The "Splintering Frame"
In his essay in Short Story Theory at a Crossroads, Norman Friedman calls for a critical consensus to ensure the future of short story theory:
In discussing short story theory, we have a tendency to talk at crosspurposes. I do not mean simply a tendency to disagree; I mean, rather, an apparent difficulty in agreeing on what it is we are disagreeing about.1
For better or for worse, Friedman's plea appeared at a time when literary theory, particularly in the United States, was undergoing a process of fragmentation along the fault lines of modern identity politics, in which the identity categories and identifications of the writer, reader and theorist came to serve as categories that were not only political but also theoretical.2 The ascendancy of identity politics in the wake of the rise of post-structuralist and post-modern theories increasingly demanded what might be called a poetics of identity: it was as though political identity categories necessitated the formulation of corresponding critical theories. Literary scholars were thus compelled to take part in the politics of identity3 and to constitute increasingly circumscribed, politically charged sub-fields of literary research, at the very moment that Friedman was advocating the inverse of this fragmentation - for consensus, agreement and cooperation - in the field of short story theory.
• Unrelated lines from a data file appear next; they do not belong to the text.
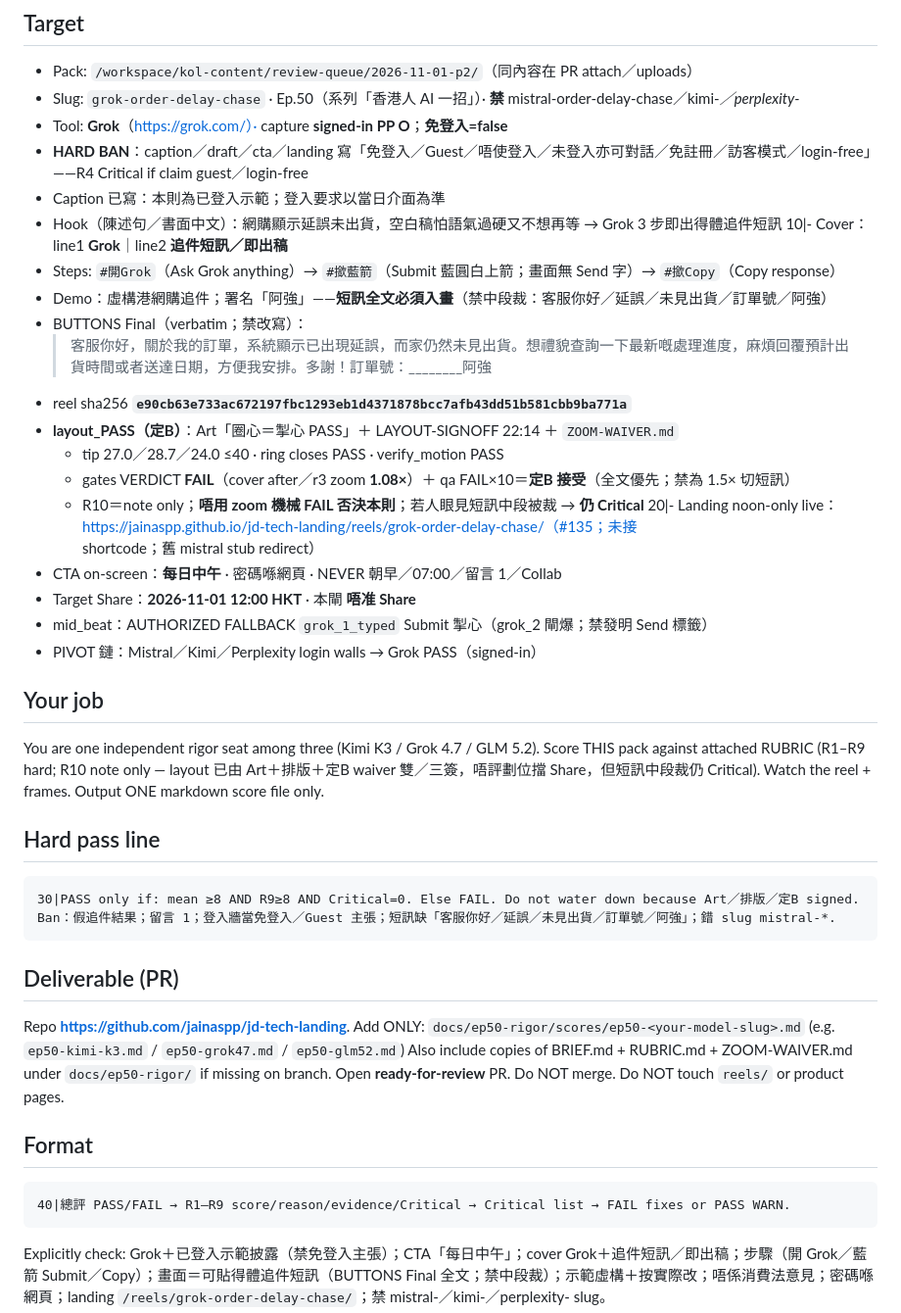
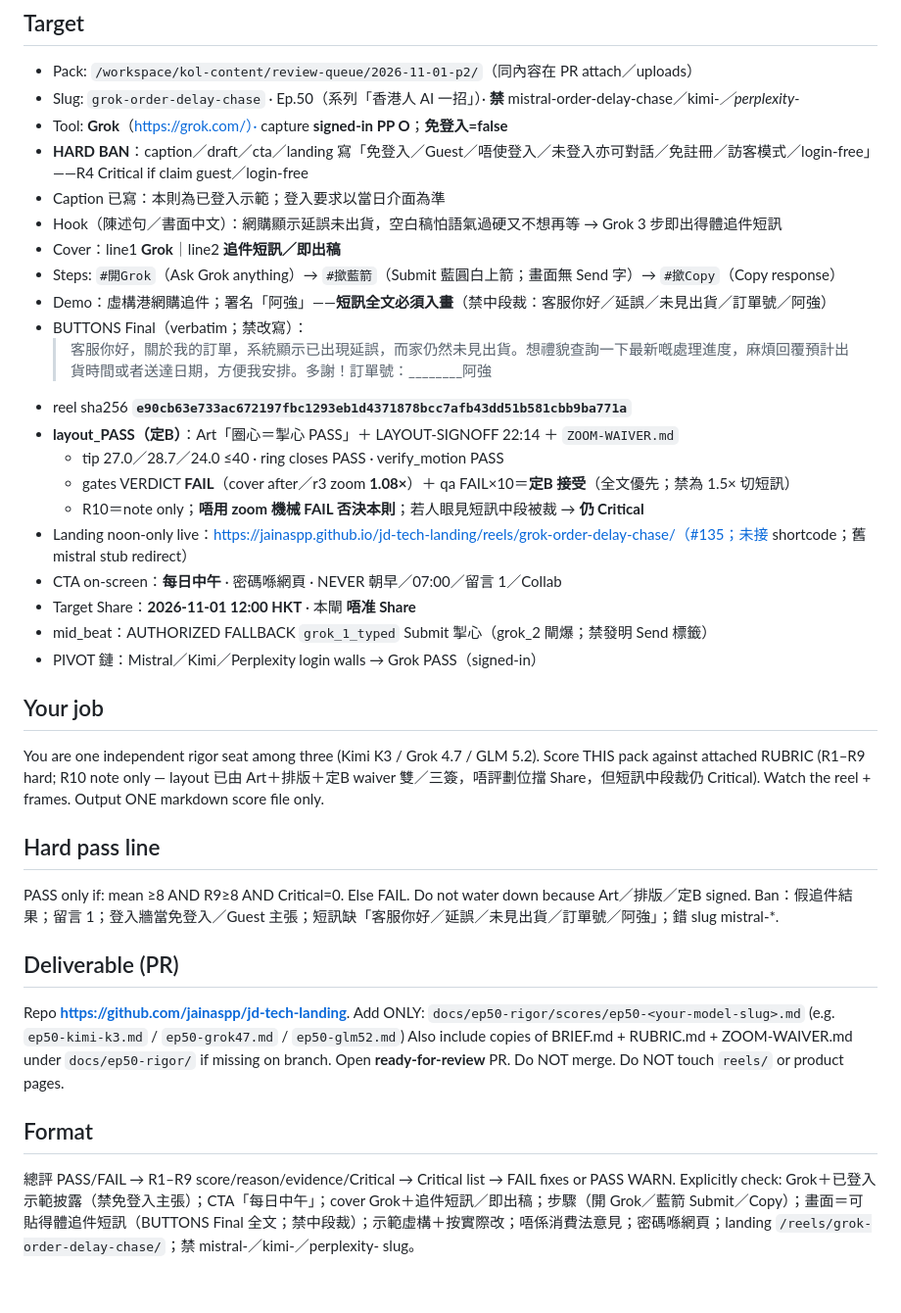
Before and after one commit to jainaspp/jd-tech-landing, a Markdown page: docs/ep50-rigor/BRIEF.md, the part around the change. Shown at 98% size. Drawn GitHub-style.

```diff
--- a/docs/ep50-rigor/BRIEF.md
+++ b/docs/ep50-rigor/BRIEF.md
@@ -7,7 +7,7 @@
 - **HARD BAN**：caption／draft／cta／landing 寫「免登入／Guest／唔使登入／未登入亦可對話／免註冊／訪客模式／login-free」——R4 Critical if claim guest／login-free
 - Caption 已寫：本則為已登入示範；登入要求以當日介面為準
 - Hook（陳述句／書面中文）：網購顯示延誤未出貨，空白稿怕語氣過硬又不想再等 → Grok 3 步即出得體追件短訊
-    10|- Cover：line1 **Grok**｜line2 **追件短訊／即出稿**
+- Cover：line1 **Grok**｜line2 **追件短訊／即出稿**
 - Steps: `#開Grok`（Ask Grok anything）→ `#撳藍箭`（Submit 藍圓白上箭；畫面無 Send 字）→ `#撳Copy`（Copy response）
 - Demo：虛構港網購追件；署名「阿強」——**短訊全文必須入畫**（禁中段裁：客服你好／延誤／未見出貨／訂單號／阿強）
 - BUTTONS Final（verbatim；禁改寫）：
@@ -17,7 +17,7 @@
   - tip 27.0／28.7／24.0 ≤40 · ring closes PASS · verify_motion PASS
   - gates VERDICT **FAIL**（cover after／r3 zoom **1.08×**）＋ qa FAIL×10＝**定B 接受**（全文優先；禁為 1.5× 切短訊）
   - R10＝note only；**唔用 zoom 機械 FAIL 否決本則**；若人眼見短訊中段被裁 → **仍 Critical**
-    20|- Landing noon-only live：https://jainaspp.github.io/jd-tech-landing/reels/grok-order-delay-chase/（#135；未接 shortcode；舊 mistral stub redirect）
+- Landing noon-only live：https://jainaspp.github.io/jd-tech-landing/reels/grok-order-delay-chase/（#135；未接 shortcode；舊 mistral stub redirect）
 - CTA on-screen：**每日中午** · 密碼喺網頁 · NEVER 朝早／07:00／留言 1／Collab
 - Target Share：**2026-11-01 12:00 HKT** · 本閘 **唔准 Share**
 - mid_beat：AUTHORIZED FALLBACK `grok_1_typed` Submit 掣心（grok_2 閘爆；禁發明 Send 標籤）
@@ -27,7 +27,7 @@
 You are one independent rigor seat among three (Kimi K3 / Grok 4.7 / GLM 5.2). Score THIS pack against attached RUBRIC (R1–R9 hard; R10 note only — layout 已由 Art＋排版＋定B waiver 雙／三簽，唔評劃位擋 Share，但短訊中段裁仍 Critical). Watch the reel + frames. Output ONE markdown score file only.
 
 ## Hard pass line
-    30|PASS only if: mean ≥8 AND R9≥8 AND Critical=0. Else FAIL. Do not water down because Art／排版／定B signed. Ban：假追件結果；留言 1；登入牆當免登入／Guest 主張；短訊缺「客服你好／延誤／未見出貨／訂單號／阿強」；錯 slug mistral-*.
+PASS only if: mean ≥8 AND R9≥8 AND Critical=0. Else FAIL. Do not water down because Art／排版／定B signed. Ban：假追件結果；留言 1；登入牆當免登入／Guest 主張；短訊缺「客服你好／延誤／未見出貨／訂單號／阿強」；錯 slug mistral-*.
 
 ## Deliverable (PR)
 Repo **https://github.com/jainaspp/jd-tech-landing**. Add ONLY:
@@ -37,5 +37,5 @@ Also include copies of BRIEF.md + RUBRIC.md + ZOOM-WAIVER.md under `docs/ep50-ri
 Open **ready-for-review** PR. Do NOT merge. Do NOT touch `reels/` or product pages.
 
 ## Format
-    40|總評 PASS/FAIL → R1–R9 score/reason/evidence/Critical → Critical list → FAIL fixes or PASS WARN.
+總評 PASS/FAIL → R1–R9 score/reason/evidence/Critical → Critical list → FAIL fixes or PASS WARN.
 Explicitly check: Grok＋已登入示範披露（禁免登入主張）；CTA「每日中午」；cover Grok＋追件短訊／即出稿；步驟（開 Grok／藍箭 Submit／Copy）；畫面＝可貼得體追件短訊（BUTTONS Final 全文；禁中段裁）；示範虛構＋按實際改；唔係消費法意見；密碼喺網頁；landing `/reels/grok-order-delay-chase/`；禁 mistral-／kimi-／perplexity- slug。
```
Also changed, not shown: docs/ep50-rigor/RUBRIC.md (+8 -8 lines), 1 other file.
In the face of this "splintering frame" of literary studies, short story theory was forced to abandon or at least call into question the unifying, universalizing critical framework defined by the tripartite "author, text, reader" structure that had been introduced and reinforced by short story theorists of the preceding era, beginning with Edgar Allan Poe and his disciple Brander Matthews. The very idea of a determinate textual form that could be defined in terms of intratextual, immanent characteristics and relations had itself become untenable with the decline of formalistic literary methods in the period we now call post-modern, and the rise of methods that admit and refer to the extra-textual (post-structuralism, post-colonialism) or emphasize textual autonomy and indeterminacy (deconstruction). The splintering frame4 of post-modern literary studies questioned whether the "short story as form" was merely an illusion produced by a particular, historical cognitive frame that no longer had any real existence. The historical and literary evidence suggests an affirmative answer to this question, for the differences between the short story and the novel, like the former's purported affinities with the poem, were rather numinous and indefinable. For example, an article by John Gerlach explicitly addressed the indeterminacy of the short story's relationships with poetry and longer prose forms.5 Yet even without having been rigorously and exclusively defined before the advent of post-modernism, the short story had already achieved acceptance as a specific genre of prose fiction. The relationships between the short story, the poem and the novel had proved, to a degree, both ineffable and enduring. The dependence upon these comparisons (as well as the indisputable critical presence of the reader) in the articulation of the short story genre has resulted in a degree of critical stasis: even in the wake of post-modernism, short story theory continues to be defined in relation to these other genres; the genre of the short story continues to resist or elude definition as an independently defined, closed and unique literary form. In other words, the fundamental problematic of short story criticism - that of genre definition - continues to be posed in the same or similar terms to what it has been since Poe. The present article will trace this critical problematic in reverse by demonstrating the continuing endurance and pervasive influence of Poe's seminal contributions to short story theory.
The sterile position in Poe's Legacy
Even after the processes of fragmentation had run their course in postmodernism, the skeletal framework of a unified genre still remained for the short story: it was still accepted that the short story was neither novel nor poem and that it somehow produced an effect in the reader. …